Try (%i1) f(x,y) := ''(ratdisrep(taylor(('x+'y)^3, ['x, 'y], [2, 3], 2))) $ (%i2) f(2, 3); (%o2) 125 or (%i1) define(f(x, y), ratdisrep(taylor(('x+'y)^3, ['x, 'y], [2, 3], 2)))$ (%i2) f(2, 3); (%o2) 125 ...

This is essentially directly using Maxima, so (%i11) display2d: false; (%o11) false (%i12) f:r^2*acos((r-h)/r)-(r-h)*sqrt(2*r*h-h^2); (%o12) r^2*acos((r-h)/r)-(r-h)*sqrt(2*h*r-h^2) (%i13) taylor(f,h,0,3); (%o13) 4*sqrt(r)*sqrt(2)*h^(3/2)/3-sqrt(r)*sqrt(2)*h^(5/2)/(5*r) Expanding around other points gives what we expect, so I guess this is some kind of bug (or undocumented feature) in Maxima. (%i22) taylor(sqrt(x),x,0,5); (%o22) +sqrt(x) (%i23) powerseries(sqrt(x),x,0); (%o23) sqrt(x)...

linux,assembly,x86,att,taylor-series

The FPU stack isn't endless. In your loop you push (fld) more values than you pop (fstp). So the stack becomes full and every new push produces a NaN.

Change all float types to double and use double as the return type for the factorial() and poww() functions, too. It's the last two that are most important in this case. Also, the return type on main() should be int, not void. [I just finished removing the dead if statement...

You can't use mpmath functions with symbolic SymPy objects.
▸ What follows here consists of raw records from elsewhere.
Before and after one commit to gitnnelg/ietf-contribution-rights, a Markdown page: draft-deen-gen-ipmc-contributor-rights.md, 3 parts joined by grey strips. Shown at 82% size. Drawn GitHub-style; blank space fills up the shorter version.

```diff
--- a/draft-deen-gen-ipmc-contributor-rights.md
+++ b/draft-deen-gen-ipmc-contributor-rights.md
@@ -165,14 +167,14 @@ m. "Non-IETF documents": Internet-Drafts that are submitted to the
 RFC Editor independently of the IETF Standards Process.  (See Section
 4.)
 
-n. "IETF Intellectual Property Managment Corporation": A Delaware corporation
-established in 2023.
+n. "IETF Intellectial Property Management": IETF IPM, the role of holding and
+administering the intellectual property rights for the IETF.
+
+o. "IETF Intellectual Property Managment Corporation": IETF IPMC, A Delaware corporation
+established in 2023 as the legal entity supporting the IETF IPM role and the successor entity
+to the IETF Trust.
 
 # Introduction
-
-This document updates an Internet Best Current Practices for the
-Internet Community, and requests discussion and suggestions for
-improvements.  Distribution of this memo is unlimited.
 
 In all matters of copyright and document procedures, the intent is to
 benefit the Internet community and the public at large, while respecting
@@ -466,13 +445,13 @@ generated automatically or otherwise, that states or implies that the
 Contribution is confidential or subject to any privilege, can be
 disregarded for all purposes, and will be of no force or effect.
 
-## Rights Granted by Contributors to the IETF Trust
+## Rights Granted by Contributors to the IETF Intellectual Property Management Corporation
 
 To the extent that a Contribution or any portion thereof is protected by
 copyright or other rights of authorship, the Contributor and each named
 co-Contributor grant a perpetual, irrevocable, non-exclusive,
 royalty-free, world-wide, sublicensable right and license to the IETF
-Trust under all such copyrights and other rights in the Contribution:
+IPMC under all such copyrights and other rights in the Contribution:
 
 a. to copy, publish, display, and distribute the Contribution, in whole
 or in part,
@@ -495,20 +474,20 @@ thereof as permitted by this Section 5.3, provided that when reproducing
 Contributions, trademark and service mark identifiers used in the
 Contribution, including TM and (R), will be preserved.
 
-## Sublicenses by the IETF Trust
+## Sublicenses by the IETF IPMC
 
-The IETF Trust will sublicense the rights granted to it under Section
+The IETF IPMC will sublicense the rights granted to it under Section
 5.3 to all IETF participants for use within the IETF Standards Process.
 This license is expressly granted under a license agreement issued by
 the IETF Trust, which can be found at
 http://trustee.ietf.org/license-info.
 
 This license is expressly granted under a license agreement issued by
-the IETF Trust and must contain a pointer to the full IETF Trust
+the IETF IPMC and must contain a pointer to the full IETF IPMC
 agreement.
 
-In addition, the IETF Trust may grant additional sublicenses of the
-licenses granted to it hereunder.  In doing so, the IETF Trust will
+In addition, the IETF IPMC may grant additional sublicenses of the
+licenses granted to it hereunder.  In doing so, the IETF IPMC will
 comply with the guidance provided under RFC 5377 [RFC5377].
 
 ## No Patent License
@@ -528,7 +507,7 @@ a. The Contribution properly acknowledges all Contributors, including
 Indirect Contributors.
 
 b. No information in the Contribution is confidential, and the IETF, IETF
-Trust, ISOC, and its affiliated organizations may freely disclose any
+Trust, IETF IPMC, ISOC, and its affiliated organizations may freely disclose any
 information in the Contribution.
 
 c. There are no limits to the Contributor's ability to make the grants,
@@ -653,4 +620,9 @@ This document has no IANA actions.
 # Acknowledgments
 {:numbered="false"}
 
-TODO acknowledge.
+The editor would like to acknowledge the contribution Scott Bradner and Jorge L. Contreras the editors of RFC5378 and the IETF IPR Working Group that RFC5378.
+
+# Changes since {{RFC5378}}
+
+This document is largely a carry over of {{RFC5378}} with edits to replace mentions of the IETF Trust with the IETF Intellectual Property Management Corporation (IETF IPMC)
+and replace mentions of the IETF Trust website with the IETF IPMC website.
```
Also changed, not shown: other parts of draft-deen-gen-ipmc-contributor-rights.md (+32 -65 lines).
You need to define sinc symbolically. One way is to just define it as a Python function that returns the equivalent (here sin is sympy.sin): def sinc(x): return sin(x)/x Or, you could write your own SymPy class for it. class sinc(Function):...

c,logic,approximation,taylor-series

Your main problem is here: if ((theoval - total) >= FLT_EPSILON) // if it is smaller, then we don't wan't to increment n continue; else n++; The logic is both backwards and unnecessary. It's backwards because you avoid incrementing n in exactly those cases where you want to increment it,...

matlab,truncation,taylor-series

I can reproduce your output setting digits(4). Set it back to 32 and everything should be okay. The digits functions allows to set the precision of mupad variable precision arithmetic. The precision was reduced to 4 digits for some reason....

The algorithm that I'm about to describe is justified mathematically by formal power series. Every function with a Taylor series has a formal power series. The converse is not true, but if we do arithmetic on functions with Taylor series and get a function with a Taylor series, then we...

The Taylor series you use needs x to be expressed in radians. After the input multiply x by π/180 to convert degrees to radians. Also you need to have many iterations, not just x. Try for i=1:1:10 because factorial grows very fast.